What does it mean to “sound white” in America? In the world of public radio, as Code Switch reported in its Aug. 8 episode, this means a Midwestern accent. This way of speaking was proliferated by John Kenyon, a linguist in Cleveland who wrote books on pronunciation. Broadcast journalists started using his books, and that became the way people were taught to sound on air.
How we receive language is emotional, tied to cultural and ideological norms according to Amelia Tseng, a linguistics professor at American University. For example, social perceptions of immigrants could potentially influence the way someone hears an accent.
Linguistic stereotyping and accent discrimination is real and documented.
John Baugh, a black professor at Washington University in St. Louis conducted a study in 1999. He called hundreds of real estate agents and found that they were less likely to offer him properties in white or Hispanic neighborhoods when he used his black voice as opposed to when he mimicked a more white sounding voice. He invented the term “linguistic profiling.”
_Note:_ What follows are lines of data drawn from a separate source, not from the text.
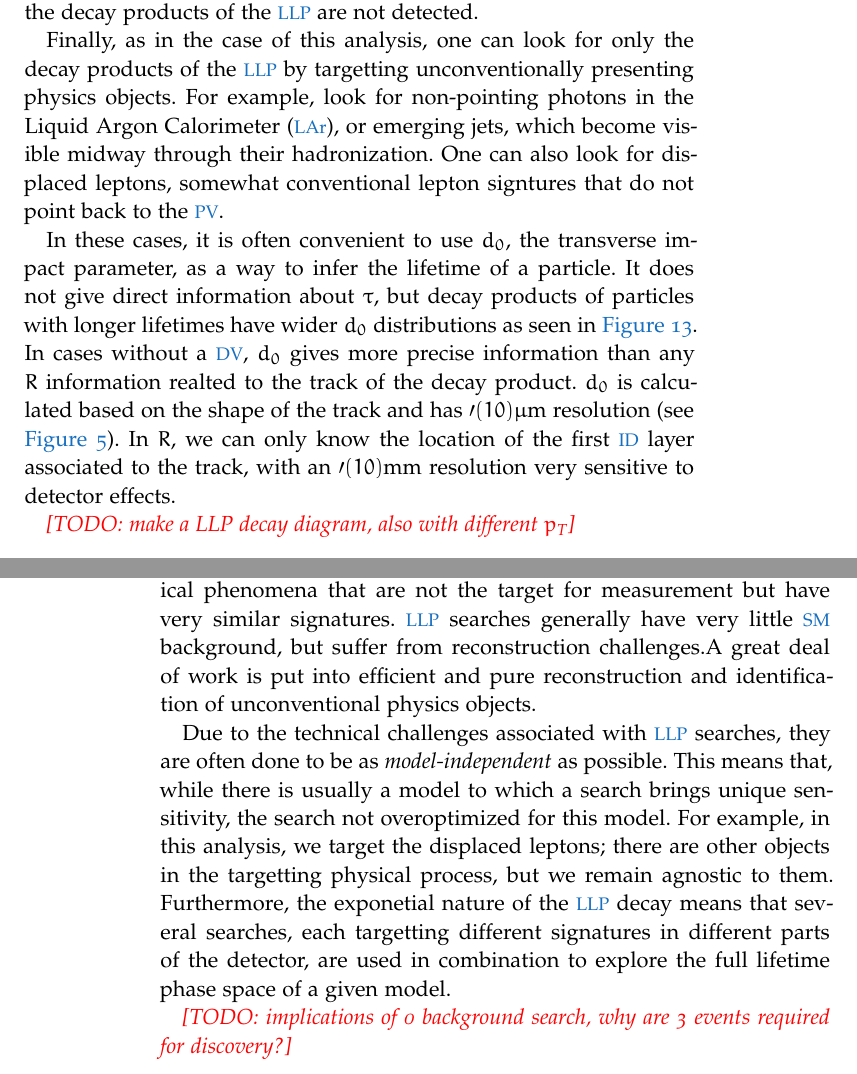
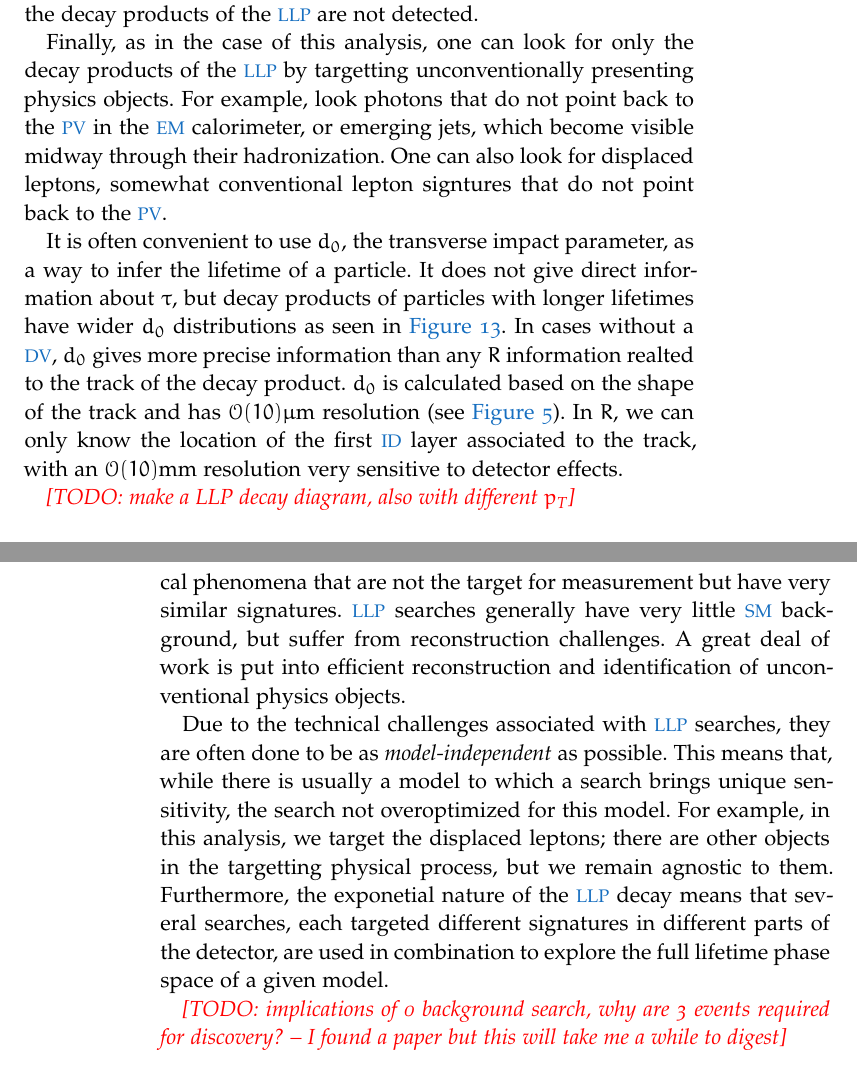
Before and after one commit to lesyahoryn/thesis, a LaTeX thesis (horyn_thesis.tex, which reads Chapters/LLPs.tex): two parts of pages 57 and 58 of 77, joined at a grey line, cut so that both start at the same text. Compiled offline with pdfLaTeX; a missing font is replaced by an installed copy or a similar font; a LaTeX package or settings file that is missing is left out.

Commit message:
some small edits before sending it off

```diff
--- a/Chapters/LLPs.tex
+++ b/Chapters/LLPs.tex
@@ -63,11 +63,11 @@ This means that even particles with large $\tau$ have a large probability at tra
 
 If more than one of the products of the \ac{LLP} decay are visible to the detector, one can look for its decay vertex. The \ac{LLP} will travel some distance from the \ac{PV}, where the particle is produced, and its decay vertex will be displaced, called a \ac{DV}. In this case, direct information about the lifetime of the particle can be deduced from the difference in distance between the \ac{LLP}'s prodcution and decay vertices (given by \autoref{eq:sr_d}). This vertices can appear in either tracking volume of the detector (\ac{ID} or \ac{MS}). There are many searches for \ac{DV}s in \ac{ATLAS}, many in conjunction with other physics objects related to the particlar theory model being probed.
 
-One can also directly search for the \ac{LLP}. In these cases, the \ac{LLP} is charged and leaves a peculiar track in the \ac{ID}. For example, one can look for highly ionizing tracks, indicating the presence of a massive particle that does not decay inside the \ac{ID} or for short tracks, where the decay products of the \ac{LLP} are not detected.
+One can also directly search for the \ac{LLP}. In these cases, the \ac{LLP} is charged and leaves a peculiar track in the \ac{ID}. For example, one can look for highly ionizing tracks, indicating the presence of a massive particle that does not decay inside the \ac{ID}, or for short tracks, where the decay products of the \ac{LLP} are not detected.
 
-Finally, as in the case of this analysis, one can look for only the decay products of the \ac{LLP} by targetting  unconventionally presenting physics objects. For example, look for non-pointing photons in the \ac{LAr}, or emerging jets, which become visible midway through their hadronization. One can also look for displaced leptons, somewhat conventional lepton signtures that do not point back to the \ac{PV}.
+Finally, as in the case of this analysis, one can look for only the decay products of the \ac{LLP} by targetting  unconventionally presenting physics objects. For example, look photons that do not point back to the \ac{PV} in the \ac{EM} calorimeter, or emerging jets, which become visible midway through their hadronization. One can also look for displaced leptons, somewhat conventional lepton signtures that do not point back to the \ac{PV}.
 
-In these cases, it is often convenient to use \dzero, the transverse impact parameter, as a way to infer the lifetime of a particle. It does not give direct information about $\tau$, but decay products of particles with longer lifetimes have wider \dzero distributions as seen in \autoref{fig:d0-rltns}. In cases without a \ac{DV}, \dzero gives more precise information than any $R$ information realted to the track of the decay product. \dzero is calculated based on the shape of the track and has $\mathcal{0}(10)\mu \textrm{m}$ resolution (see \autoref{fig:trking_d0_res}). In $R$, we can only know the location of the first \ac{ID} layer associated to the track, with an $\mathcal{0}(10)\textrm{mm}$ resolution very sensitive to detector effects.
+It is often convenient to use \dzero, the transverse impact parameter, as a way to infer the lifetime of a particle. It does not give direct information about $\tau$, but decay products of particles with longer lifetimes have wider \dzero distributions as seen in \autoref{fig:d0-rltns}. In cases without a \ac{DV}, \dzero gives more precise information than any $R$ information realted to the track of the decay product. \dzero is calculated based on the shape of the track and has $\mathcal{O}(10)\mu \textrm{m}$ resolution (see \autoref{fig:trking_d0_res}). In $R$, we can only know the location of the first \ac{ID} layer associated to the track, with an $\mathcal{O}(10)\textrm{mm}$ resolution very sensitive to detector effects.
 
 \todo{make a LLP decay diagram, also with different \pt}
 
@@ -80,9 +80,9 @@ In these cases, it is often convenient to use \dzero, the transverse impact para
 \end{figure}
 
 
-These signatures are very unique with respect to other signatures searched for in \ac{ATLAS} which generally assume decay products originate at the \ac{PV}. These searches are dominated by \ac{SM} \emph{backgrounds}, physical phenomena that are not the target for measurement but have very similar signatures. \ac{LLP} searches generally have very little \ac{SM} background, but suffer from reconstruction challenges.A great deal of work is put into efficient and pure reconstruction and identification of unconventional physics objects.
+These signatures are very unique with respect to other signatures searched for in \ac{ATLAS} which generally assume decay products originate at the \ac{PV}. These searches are dominated by \ac{SM} \emph{backgrounds}, physical phenomena that are not the target for measurement but have very similar signatures. \ac{LLP} searches generally have very little \ac{SM} background, but suffer from reconstruction challenges. A great deal of work is put into efficient reconstruction and identification of unconventional physics objects.
 
-Due to the technical challenges associated with \ac{LLP} searches, they are often done to be as \emph{model-independent} as possible. This means that, while there is usually a model to which a search brings unique sensitivity, the search not overoptimized for this model. For example, in this analysis, we target the displaced leptons; there are other objects in the targetting physical process, but we remain agnostic to them. Furthermore, the exponetial nature of the \ac{LLP} decay means that several searches, each targetting different signatures in different parts of the detector, are used in combination to explore the full lifetime phase space of a given model.
+Due to the technical challenges associated with \ac{LLP} searches, they are often done to be as \emph{model-independent} as possible. This means that, while there is usually a model to which a search brings unique sensitivity, the search not overoptimized for this model. For example, in this analysis, we target the displaced leptons; there are other objects in the targetting physical process, but we remain agnostic to them. Furthermore, the exponetial nature of the \ac{LLP} decay means that several searches, each targeted different signatures in different parts of the detector, are used in combination to explore the full lifetime phase space of a given model.
 
 
-\todo{implications of 0 background search, why are 3 events required for discovery?}
+\todo{implications of 0 background search, why are 3 events required for discovery? -- I found a paper but this will take me a while to digest}
```
Also changed, not shown: scripts/pages.md (+1 -0 lines), scripts/pages.pdf, scripts/pages.png, Chapters/LLPs.tex (6 more changed lines).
A 2013 working paper from the University of Pennsylvania examined Standard American English accents, against Asian accented English and Brazilian Portuguese accents. It found that participants recorded generally negative evaluations of Asian accents.
When someone doesn’t have what many consider the default American accent, how does that affect their life on an individual level? In this podcast, we explore the experiences of three people and how their accents have shaped their lives.
(Image permission of Emma Stiefel/AAJA Voices)